3. Input parameters

Name Description Value Unit


internal radius




external radius








electrical potential




internal transfer coefficient


\(W\cdot m^{-2}\cdot K^{-1}\)


internal water temperature




external transfer coefficient


\(W\cdot m^{-2}\cdot K^{-1}\)


external water temperature



3.1. Model & Toolbox

  • This problem is fully described by a Thermo-Electric model, namely a poisson equation for the electrical potential \(V\) and a standard heat equation for the temperature field \(T\) with Joules losses as a source term.

  • toolbox: thermoelectric

3.2. Materials

Name Description Marker Value Unit


electric conductivity




3.3. Boundary conditions

The boundary conditions for the electrical probleme are introduced as simple Dirichlet boundary conditions for the electric potential on the entry/exit of the conductor.

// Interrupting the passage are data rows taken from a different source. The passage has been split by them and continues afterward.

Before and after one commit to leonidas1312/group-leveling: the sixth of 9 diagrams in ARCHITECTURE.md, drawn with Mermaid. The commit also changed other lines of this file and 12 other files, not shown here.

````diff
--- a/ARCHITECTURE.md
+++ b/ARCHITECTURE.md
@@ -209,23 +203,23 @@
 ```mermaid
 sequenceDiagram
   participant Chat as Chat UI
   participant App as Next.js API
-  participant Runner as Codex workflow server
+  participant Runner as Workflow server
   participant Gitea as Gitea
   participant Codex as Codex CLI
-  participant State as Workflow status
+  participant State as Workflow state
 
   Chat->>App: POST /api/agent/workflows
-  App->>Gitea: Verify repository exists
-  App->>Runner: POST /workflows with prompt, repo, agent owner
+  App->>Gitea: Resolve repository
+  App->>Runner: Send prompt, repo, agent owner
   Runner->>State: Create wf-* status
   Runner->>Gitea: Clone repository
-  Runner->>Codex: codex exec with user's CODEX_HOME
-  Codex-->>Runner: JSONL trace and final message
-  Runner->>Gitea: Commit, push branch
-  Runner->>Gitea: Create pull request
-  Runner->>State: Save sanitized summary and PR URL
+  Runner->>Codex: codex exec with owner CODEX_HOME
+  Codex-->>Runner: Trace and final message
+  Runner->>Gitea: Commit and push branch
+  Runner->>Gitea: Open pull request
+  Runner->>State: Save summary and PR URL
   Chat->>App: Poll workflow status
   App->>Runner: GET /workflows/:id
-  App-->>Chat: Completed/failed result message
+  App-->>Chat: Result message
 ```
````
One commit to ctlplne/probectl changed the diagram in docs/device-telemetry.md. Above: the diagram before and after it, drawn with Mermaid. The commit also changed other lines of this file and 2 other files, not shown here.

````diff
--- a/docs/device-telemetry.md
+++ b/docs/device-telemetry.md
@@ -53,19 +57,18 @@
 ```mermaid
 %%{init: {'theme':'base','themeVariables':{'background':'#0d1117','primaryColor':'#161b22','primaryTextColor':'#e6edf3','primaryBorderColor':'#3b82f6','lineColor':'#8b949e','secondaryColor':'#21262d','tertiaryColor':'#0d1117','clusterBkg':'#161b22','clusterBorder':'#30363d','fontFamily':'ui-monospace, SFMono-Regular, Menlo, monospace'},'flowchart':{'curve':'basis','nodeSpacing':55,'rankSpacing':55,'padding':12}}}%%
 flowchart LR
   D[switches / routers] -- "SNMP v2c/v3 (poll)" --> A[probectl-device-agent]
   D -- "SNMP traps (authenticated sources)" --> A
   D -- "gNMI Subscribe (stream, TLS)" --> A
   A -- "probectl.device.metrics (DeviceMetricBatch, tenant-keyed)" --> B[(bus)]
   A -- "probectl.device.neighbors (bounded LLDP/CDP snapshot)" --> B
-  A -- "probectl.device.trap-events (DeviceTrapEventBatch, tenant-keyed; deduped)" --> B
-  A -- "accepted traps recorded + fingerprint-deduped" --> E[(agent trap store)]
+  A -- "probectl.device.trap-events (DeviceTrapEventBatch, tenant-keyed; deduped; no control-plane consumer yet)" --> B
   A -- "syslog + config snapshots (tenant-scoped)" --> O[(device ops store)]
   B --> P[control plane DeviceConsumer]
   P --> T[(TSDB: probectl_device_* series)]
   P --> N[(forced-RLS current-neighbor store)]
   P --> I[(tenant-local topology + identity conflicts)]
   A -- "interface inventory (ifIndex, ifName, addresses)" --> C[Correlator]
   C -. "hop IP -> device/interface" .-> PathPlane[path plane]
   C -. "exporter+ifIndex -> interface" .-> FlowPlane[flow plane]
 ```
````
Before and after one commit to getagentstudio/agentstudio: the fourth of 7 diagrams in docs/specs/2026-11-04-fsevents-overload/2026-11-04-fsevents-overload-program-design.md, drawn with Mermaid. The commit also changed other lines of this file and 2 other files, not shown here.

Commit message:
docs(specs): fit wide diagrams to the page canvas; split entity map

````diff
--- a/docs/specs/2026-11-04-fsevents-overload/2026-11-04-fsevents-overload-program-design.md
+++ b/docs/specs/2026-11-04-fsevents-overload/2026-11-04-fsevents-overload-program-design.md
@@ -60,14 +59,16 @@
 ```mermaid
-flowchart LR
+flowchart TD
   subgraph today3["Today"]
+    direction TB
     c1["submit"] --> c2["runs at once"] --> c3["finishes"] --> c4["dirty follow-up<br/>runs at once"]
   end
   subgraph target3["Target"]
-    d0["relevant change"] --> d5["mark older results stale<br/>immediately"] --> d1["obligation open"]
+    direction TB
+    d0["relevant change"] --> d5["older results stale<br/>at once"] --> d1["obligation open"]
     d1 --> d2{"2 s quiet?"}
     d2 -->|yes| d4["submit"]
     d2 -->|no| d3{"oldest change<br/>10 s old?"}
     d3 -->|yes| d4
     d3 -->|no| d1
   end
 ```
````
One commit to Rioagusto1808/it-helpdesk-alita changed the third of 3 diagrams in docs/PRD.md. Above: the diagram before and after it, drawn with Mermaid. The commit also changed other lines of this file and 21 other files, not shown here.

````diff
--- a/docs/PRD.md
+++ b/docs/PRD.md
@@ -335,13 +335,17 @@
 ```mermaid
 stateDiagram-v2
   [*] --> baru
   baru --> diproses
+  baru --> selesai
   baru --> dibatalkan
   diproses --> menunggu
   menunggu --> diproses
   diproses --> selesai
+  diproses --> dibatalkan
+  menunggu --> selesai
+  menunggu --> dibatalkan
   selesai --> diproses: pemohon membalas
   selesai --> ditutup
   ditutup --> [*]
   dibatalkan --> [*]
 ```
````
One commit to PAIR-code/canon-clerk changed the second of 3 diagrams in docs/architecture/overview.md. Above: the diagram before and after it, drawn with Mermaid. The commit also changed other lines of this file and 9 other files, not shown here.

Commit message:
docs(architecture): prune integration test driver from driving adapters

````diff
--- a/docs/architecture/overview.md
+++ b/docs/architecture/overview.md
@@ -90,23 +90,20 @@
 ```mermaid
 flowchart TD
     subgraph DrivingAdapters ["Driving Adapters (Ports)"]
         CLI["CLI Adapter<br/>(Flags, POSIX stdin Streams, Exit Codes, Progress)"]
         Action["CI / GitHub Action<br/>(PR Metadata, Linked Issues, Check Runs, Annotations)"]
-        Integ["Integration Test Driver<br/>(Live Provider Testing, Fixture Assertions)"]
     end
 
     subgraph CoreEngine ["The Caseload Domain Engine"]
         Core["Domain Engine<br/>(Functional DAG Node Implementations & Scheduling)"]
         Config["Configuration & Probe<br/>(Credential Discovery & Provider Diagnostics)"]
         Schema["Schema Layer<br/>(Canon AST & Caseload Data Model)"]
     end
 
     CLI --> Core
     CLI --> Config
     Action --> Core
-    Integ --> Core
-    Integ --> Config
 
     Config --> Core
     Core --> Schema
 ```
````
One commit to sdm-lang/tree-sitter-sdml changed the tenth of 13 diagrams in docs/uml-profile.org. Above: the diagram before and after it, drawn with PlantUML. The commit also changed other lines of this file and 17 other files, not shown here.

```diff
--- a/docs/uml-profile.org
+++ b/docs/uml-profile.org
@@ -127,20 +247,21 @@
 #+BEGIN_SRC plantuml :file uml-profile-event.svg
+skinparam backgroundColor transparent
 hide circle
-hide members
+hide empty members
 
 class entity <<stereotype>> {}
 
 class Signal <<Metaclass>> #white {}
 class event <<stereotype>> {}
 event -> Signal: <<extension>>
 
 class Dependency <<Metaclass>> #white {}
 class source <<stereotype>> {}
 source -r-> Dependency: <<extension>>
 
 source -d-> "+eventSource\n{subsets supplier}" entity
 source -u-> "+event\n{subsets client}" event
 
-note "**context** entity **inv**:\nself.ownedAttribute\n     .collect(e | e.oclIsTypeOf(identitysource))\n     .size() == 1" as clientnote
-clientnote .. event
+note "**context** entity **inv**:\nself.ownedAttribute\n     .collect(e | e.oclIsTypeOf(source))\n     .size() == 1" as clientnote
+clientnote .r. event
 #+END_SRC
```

For the remaining faces, as no current is flowing througth these faces, we add Homogeneous Neumann conditions.

Marker Type Value







Rint, Rext, top*, bottom*



As for the heat equation, the forced water cooling is modeled by robin boundary condition with \(Tw\) the temperature of the coolant and \(h\) an heat exchange coefficient.

Marker Type Value







V0, V1, top*, bottom*



*: only in 3D

4. Outputs

The main fields of concern are the electric potential \(V\), the temperature \(T\) and the current density \(\mathbf{j}\) or the electric field \(\mathbf{E}\). // presented in the following figure.

5. Verification Benchmark

The analytical solutions are given by:

\[\begin{align*} V&=\frac{V_D}{\delta}\theta=\frac{V_D}{\delta}\operatorname{atan2}(y,x)\\ \mathbf{E}&=\left( -\frac{V_D}{\delta}\frac{y}{x^2+y^2}, \frac{V_D}{\delta}\frac{x}{x^2+y^2}\right)\\ T&=A\log(r)^2+B\log(r)+C=A\log\left(\sqrt{x^2+y^2}\right)^2+B\log\left(\sqrt{x^2+y^2}\right)+C\\ A&=-\frac{\sigma}{2k}\left(\frac{V_D}{\delta}\right)^2\\ B&=\frac{B_e-B_i}{D}\\ C&=\frac{C_e-C_i}{D}\\ B_e&=2T_{we}\delta^2h_eh_ikr_er_i + V_D^2h_eh_ir_er_i\sigma\log(r_e)^2 + V_D^2h_ikr_i\sigma\log(r_e^2)\\ B_i&=2T_{wi}\delta^2h_eh_ikr_er_i + V_D^2h_eh_ir_er_i\sigma\log(r_i)^2 - V_D^2h_ekr_e\sigma\log(r_i^2)\\ C_e&=(h_er_e\log(r_e) + k)(2T_{wi}\delta^2h_ikr_i + V_D^2h_ir_i\sigma\log(r_i)^2 - V_D^2k\sigma\log(r_i^2))\\ C_i&=(h_ir_i\log(r_i) - k)(2T_{we}\delta^2h_ekr_e + V_D^2h_er_e\sigma\log(r_e)^2 + V_D^2k\sigma\log(r_e^2))\\ D&=2\delta^2k(h_eh_ir_er_i\log(r_e) - h_eh_ir_er_i\log(r_i) + h_ekr_e + h_ikr_i) \end{align*}\]

We will check if the approximations converge at the appropriate rate:

  • k+1 for the \(L_2\) norm for \(V\) and \(T\)

  • k for the \(H_1\) norm for \(V\) and \(T\)

  • k for the \(L_2\) norm for \(\mathbf{E}\) and \(\mathbf{j}\)

  • k-1 for the \(H_1\) norm for \(\mathbf{E}\) and \(\mathbf{j}\)

Table 1. Temperature 2D and 3D

temperature 2D

potential 2D

Table 2. Electric potential 2D and 3D

potential 2D

potential 3D

Table 3. Electric field 2D and 3D

electric field 2D

electric field 3D